YESTERDAY’S scorching heat and howling winds gave Griffith a taste of what to expect this summer.
Locals sweltered through the hottest October day in six years, with the mercury hitting 36 degrees.
The danger of a catastrophic bushfire had all three emergency services on ready alert.
The Rural Fire Service (RFS) issued a severe fire danger warning and enforced a total fire ban due to the hot, dry and windy conditions.
NSW RFS commissioner Shane Fitzsimmons said if a fire had broken out under yesterday’s conditions he would have issued the directive to evacuate homes.
“These are dangerous times and it’s critical you understand the risk and make your final preparations now, do not leave it until the last minute,” Commissioner Fitzsimmons said.
“Under these conditions, any fire that starts and takes hold will spread quickly and may threaten homes and lives without warning.”
The NSW police force was on the hunt for any opportunistic firebugs who thought they would capitalise on the extreme conditions.
During last year’s bushfire season, legal action was taken against 87 people in NSW for bushfire-related offences and 55 of those were juveniles.
NSW Police Assistant Commissioner Alan Clarke wanted to remind people they could put the heat on arsonists by reporting any suspicious activity.
“The outcomes of bushfires can be catastrophic and reports of deliberately lit bushfires are treated extremely seriously,” Assistant Commissioner Clarke said.

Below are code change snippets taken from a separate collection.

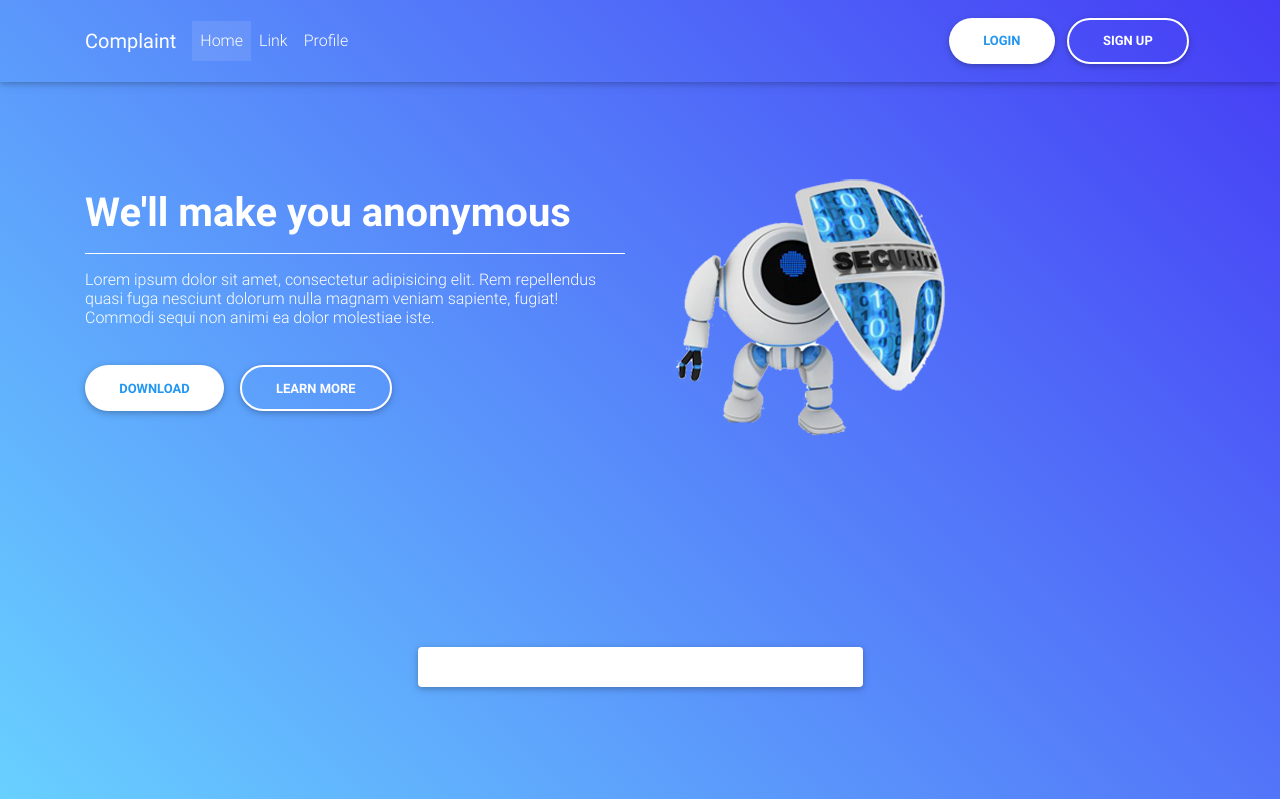
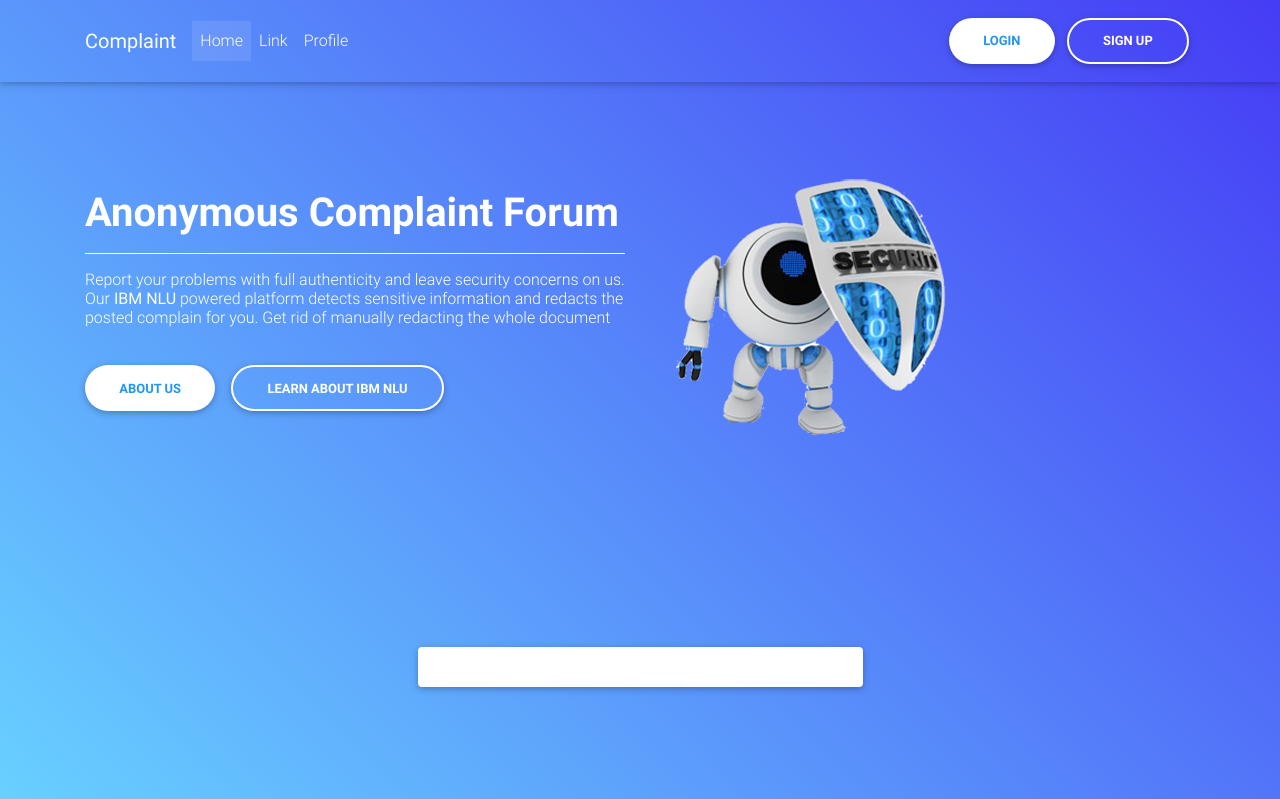
Before and after one commit to Sanji515/Abhikalpan-Hackathon, a Django app: page / in a window 1280 px wide. Shown: the top 799 px of the page. Run offline with Django 3.2, Linux system fonts and the light colour scheme; some libraries are stand-ins or nearby versions.

Commit message:
Landing page info updated

```diff
--- a/templates/index/index.html
+++ b/templates/index/index.html
@@ -18,15 +18,13 @@
                         <div class="row flex-center pt-5 mt-3">
                             <div class="col-md-12 col-lg-6 text-center text-md-left margins">
                                 <div class="white-text">
-                                    <h1 class="h1-responsive font-weight-bold wow fadeInLeft" data-wow-delay="0.3s">We'll make you anonymous </h1>
+                                    <h1 class="h1-responsive font-weight-bold wow fadeInLeft" data-wow-delay="0.3s">Anonymous Complaint Forum</h1>
                                     <hr class="hr-light wow fadeInLeft" data-wow-delay="0.3s">
-                                    <h6 class="wow fadeInLeft" data-wow-delay="0.3s">Lorem ipsum dolor sit amet, consectetur adipisicing elit. Rem repellendus quasi fuga nesciunt
-                                        dolorum nulla magnam veniam sapiente, fugiat! Commodi sequi non animi ea dolor molestiae
-                                        iste.
+                                    <h6 class="wow fadeInLeft" data-wow-delay="0.3s">Report your problems with full authenticity and leave security concerns on us. Our <b>IBM NLU</b> powered platform detects sensitive information and redacts the posted complain for you. Get rid of manually redacting the whole document
                                     </h6>
                                     <br>
-                                    <a class="btn btn-white btn-rounded blue-text font-weight-bold ml-lg-0 wow fadeInLeft" data-wow-delay="0.3s">Download</a>
-                                    <a class="btn btn-outline-white btn-rounded font-weight-bold wow fadeInLeft" data-wow-delay="0.3s">Learn more</a>
+                                    <a class="btn btn-white btn-rounded blue-text font-weight-bold ml-lg-0 wow fadeInLeft" data-wow-delay="0.3s">About Us</a>
+                                    <a href="https://www.ibm.com/watson/services/natural-language-understanding/" class="btn btn-outline-white btn-rounded font-weight-bold wow fadeInLeft" data-wow-delay="0.3s">Learn about IBM NLU</a>
                                 </div>
                             </div>
 
```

NSW Ambulance reminded the community not to treat the weather conditions lightly as heat can kill.
Paramedics urged the public to stay cool and hydrated to avoid heat stroke.

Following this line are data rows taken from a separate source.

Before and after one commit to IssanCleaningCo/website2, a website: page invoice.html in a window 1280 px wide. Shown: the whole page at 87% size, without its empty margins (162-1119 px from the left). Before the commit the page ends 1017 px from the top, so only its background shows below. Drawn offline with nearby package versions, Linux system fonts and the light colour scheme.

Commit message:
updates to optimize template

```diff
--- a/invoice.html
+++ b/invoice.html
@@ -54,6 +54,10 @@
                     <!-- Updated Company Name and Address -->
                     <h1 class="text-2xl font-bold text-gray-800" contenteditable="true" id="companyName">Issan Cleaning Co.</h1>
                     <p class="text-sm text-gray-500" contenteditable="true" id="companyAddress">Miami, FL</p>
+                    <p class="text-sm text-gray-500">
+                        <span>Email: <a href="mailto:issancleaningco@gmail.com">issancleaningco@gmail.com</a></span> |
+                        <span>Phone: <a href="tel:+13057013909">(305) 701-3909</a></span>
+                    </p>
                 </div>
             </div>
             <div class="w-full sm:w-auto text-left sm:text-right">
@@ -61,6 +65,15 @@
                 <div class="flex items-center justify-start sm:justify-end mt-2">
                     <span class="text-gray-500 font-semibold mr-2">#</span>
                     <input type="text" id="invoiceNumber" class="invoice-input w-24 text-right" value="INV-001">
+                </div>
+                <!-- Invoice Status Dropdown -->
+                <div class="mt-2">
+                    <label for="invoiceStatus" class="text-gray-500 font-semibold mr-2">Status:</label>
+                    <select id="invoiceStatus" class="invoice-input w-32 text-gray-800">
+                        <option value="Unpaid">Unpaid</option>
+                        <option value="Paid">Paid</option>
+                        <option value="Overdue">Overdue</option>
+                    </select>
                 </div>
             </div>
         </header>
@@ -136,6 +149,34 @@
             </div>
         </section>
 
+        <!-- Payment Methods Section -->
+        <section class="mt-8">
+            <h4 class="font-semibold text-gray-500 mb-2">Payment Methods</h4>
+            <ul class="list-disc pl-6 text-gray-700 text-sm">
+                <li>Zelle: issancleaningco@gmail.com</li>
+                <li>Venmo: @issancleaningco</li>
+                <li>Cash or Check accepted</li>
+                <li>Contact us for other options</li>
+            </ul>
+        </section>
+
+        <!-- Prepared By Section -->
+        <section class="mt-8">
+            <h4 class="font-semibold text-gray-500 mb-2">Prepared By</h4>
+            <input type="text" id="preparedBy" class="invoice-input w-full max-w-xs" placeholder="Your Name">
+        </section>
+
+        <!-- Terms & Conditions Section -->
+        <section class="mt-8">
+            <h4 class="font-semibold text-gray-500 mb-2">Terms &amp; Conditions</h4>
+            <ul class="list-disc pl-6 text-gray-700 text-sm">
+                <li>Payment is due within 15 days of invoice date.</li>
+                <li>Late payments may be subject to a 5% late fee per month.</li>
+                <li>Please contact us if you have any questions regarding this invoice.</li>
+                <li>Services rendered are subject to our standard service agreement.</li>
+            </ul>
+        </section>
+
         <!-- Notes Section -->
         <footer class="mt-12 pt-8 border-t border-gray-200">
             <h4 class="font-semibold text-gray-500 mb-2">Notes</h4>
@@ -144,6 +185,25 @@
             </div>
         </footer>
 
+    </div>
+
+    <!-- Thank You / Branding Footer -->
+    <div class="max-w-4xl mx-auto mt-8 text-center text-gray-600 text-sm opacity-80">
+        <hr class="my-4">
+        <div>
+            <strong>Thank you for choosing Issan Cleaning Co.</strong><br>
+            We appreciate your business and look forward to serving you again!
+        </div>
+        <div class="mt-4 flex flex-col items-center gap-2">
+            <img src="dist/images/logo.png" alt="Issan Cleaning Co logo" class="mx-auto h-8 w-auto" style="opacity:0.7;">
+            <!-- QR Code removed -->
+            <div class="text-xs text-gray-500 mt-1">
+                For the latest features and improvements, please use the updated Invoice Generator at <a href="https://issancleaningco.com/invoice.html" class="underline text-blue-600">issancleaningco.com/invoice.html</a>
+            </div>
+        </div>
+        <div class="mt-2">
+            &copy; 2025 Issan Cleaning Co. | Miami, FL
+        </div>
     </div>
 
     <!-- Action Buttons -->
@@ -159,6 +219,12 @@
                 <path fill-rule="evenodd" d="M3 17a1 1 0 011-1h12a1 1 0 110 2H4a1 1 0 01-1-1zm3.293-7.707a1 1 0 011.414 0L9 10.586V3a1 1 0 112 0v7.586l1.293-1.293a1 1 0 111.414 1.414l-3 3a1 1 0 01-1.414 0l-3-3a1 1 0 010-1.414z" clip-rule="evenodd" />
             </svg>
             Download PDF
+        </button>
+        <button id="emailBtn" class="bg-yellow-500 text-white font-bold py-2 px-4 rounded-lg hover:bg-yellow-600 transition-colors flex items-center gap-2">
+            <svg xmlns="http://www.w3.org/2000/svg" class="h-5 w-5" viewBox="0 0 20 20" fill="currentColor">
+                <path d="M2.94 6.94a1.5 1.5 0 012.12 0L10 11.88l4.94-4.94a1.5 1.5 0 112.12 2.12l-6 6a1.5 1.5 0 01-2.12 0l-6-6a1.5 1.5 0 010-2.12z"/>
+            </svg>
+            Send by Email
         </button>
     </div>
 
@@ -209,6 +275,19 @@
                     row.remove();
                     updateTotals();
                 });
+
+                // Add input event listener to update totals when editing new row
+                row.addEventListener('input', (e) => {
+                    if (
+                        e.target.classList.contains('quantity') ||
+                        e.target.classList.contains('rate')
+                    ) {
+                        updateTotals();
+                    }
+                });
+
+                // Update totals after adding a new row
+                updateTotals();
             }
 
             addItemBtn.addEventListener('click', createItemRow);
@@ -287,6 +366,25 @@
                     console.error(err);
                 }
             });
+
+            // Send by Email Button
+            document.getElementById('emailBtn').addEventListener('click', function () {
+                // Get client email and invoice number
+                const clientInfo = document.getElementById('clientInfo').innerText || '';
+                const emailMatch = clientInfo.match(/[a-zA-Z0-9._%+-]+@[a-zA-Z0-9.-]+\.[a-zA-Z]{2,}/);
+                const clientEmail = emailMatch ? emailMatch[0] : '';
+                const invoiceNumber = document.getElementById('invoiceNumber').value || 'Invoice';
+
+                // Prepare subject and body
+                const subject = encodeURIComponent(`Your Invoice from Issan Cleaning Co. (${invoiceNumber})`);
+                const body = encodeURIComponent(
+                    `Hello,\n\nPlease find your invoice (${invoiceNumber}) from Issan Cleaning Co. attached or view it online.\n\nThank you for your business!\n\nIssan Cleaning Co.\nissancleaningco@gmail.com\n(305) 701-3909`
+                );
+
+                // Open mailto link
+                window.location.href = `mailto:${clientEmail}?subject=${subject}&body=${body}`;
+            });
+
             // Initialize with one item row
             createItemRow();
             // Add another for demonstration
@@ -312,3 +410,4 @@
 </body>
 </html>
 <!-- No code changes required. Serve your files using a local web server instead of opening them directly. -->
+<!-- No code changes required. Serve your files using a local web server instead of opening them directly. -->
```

The weather forecast predicted maximums of 22 and 28 degrees across the weekend, but the hot weather won’t be gone for long.
There was a 70 per cent chance Griffith would experience a hotter than average summer according to the Bureau of Meteorology.